How Childhood Trauma & Neglect Go On To Affect Adult Relationships
Childhood is the time in our lives when we learn the most about interacting with other people, and how to navigate the complex world of social relationships. The lessons that we learn as children from our caregivers, often have lasting effects that continue to shape the relationships and bonds that we form as adults with our friends, family, and loved ones. As a licensed professional counselor in Houston, TX, Renee Lederman can teach you how to overcome the negative childhood patterns of behavior that are affecting your relationships in adulthood.
These lessons are not always formal or intentional. During early childhood through adolescence, children develop neural pathways that influence how they form emotional attachments. Traumatic experiences in childhood can change how those neural pathways develop. Children who receive support and validation from caregivers learn how to build solid attachments based on trust and mutual support. Conversely, abuse, neglect, and trauma can make it harder to build lasting relationships as adults.
The exact connection between childhood trauma and adult relationships is not entirely known, and not every person is affected in exactly the same way. However, we can identify certain patterns of behavior in adult relationships, that often have an origin in childhood trauma and neglect.
Children with Healthy Attachments in Childhood
Adults who experienced mostly positive, healthy attachments during childhood have a solid foundation to build secure attachments as they get older.
Adults with secure attachment are not afraid of healthy commitment, or of being open emotionally with friends and partners. They usually involve their partner in important life decisions, and are able to communicate their desires, expectations, and fears without difficulty.
Negative Childhood Patterns Of Behavior
Adults who have formed negative childhood patterns of behavior suffer varying effects in their adult lives and relationships. It varies by personality, severity of neglect or trauma, and most of all by the type of trauma or neglect they suffered in their youth.
Children who Experience Prolonged Abuse or Neglect
Children who suffer prolonged abuse or neglect cannot rely on the people that they love most for healthy affection and support. In adulthood, they may fear intimacy and find it difficult to trust the people that they love. Conversely, they often recognize the value of positive relationships and crave the stability that they did not have as a child, but find it difficult to overcome longstanding fears.
Children who Are Ignored
Children whose needs and wishes are ignored by their parents often react by becoming increasingly independent, and learning to rely on their own skills in order to take care of themselves at an early age.

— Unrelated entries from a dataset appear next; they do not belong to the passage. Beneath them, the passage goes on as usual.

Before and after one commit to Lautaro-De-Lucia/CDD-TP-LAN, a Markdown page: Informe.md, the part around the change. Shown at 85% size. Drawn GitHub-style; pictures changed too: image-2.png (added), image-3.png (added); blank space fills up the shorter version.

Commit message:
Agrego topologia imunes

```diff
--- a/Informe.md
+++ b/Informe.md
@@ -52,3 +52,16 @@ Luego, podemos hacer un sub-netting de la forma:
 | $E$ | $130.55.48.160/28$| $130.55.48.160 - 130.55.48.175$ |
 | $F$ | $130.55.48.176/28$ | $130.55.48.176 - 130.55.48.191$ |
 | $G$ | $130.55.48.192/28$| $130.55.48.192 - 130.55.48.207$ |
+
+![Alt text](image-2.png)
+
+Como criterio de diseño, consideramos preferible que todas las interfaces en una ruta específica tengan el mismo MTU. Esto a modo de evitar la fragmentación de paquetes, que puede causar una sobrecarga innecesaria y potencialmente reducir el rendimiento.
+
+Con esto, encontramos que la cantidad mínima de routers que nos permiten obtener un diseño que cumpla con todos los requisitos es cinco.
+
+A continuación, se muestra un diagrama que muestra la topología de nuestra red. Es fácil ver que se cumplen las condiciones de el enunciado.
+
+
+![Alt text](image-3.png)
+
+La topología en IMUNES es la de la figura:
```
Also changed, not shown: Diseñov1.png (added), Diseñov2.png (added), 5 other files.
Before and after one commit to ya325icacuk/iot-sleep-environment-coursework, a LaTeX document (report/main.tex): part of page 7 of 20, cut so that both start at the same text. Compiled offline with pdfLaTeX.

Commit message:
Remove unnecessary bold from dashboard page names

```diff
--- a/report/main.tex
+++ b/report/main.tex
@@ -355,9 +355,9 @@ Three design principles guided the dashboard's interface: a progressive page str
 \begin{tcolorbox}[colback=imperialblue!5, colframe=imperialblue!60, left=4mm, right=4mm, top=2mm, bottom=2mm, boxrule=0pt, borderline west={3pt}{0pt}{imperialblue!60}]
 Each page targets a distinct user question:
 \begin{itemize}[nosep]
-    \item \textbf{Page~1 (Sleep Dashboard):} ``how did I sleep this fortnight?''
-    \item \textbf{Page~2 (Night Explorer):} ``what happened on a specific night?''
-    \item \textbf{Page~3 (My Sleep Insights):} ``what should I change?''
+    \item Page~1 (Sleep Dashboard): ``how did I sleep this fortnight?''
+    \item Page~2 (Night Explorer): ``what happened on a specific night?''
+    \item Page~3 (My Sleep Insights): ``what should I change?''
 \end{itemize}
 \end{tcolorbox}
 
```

As adults, they may continue to prefer independence over commitment, and may struggle to form lasting attachments or to rely on other people for comfort and support. They may avoid saying “I love you,” or end relationships before things become too serious.
Children who Have Inconsistent or Situational Affection
Sometimes caregivers are hot one day and cold the next. Children who experience unreliable or inconsistent affection from the people they rely on may grow up to exhibit anxious-preoccupied attachment.These children are never sure what to expect from their caregivers, and cannot rely on consistent support and affection.
As adults, they often seek out strong connections. They might exhibit “clingy” behavior, or become hyper-vigilant to any slight changes in a relationship that could signal instability. These adults may need more reassurance that they are loved and wanted, in order to feel secure.
Although trauma can make it more difficult to form positive attachments and relationships, we can also work on changing our patterns of behavior. By understanding common factors that impact our relationships, we can identify areas to work on, and overcome any obstacles that might be holding us back.
Ready Break Negative Patterns From Your Past?
If you’re in Houston and are ready to start your journey to success with an experienced, compassionate therapist and life coach, contact Renee Lederman today or call 832-969-3885 to schedule your first appointment.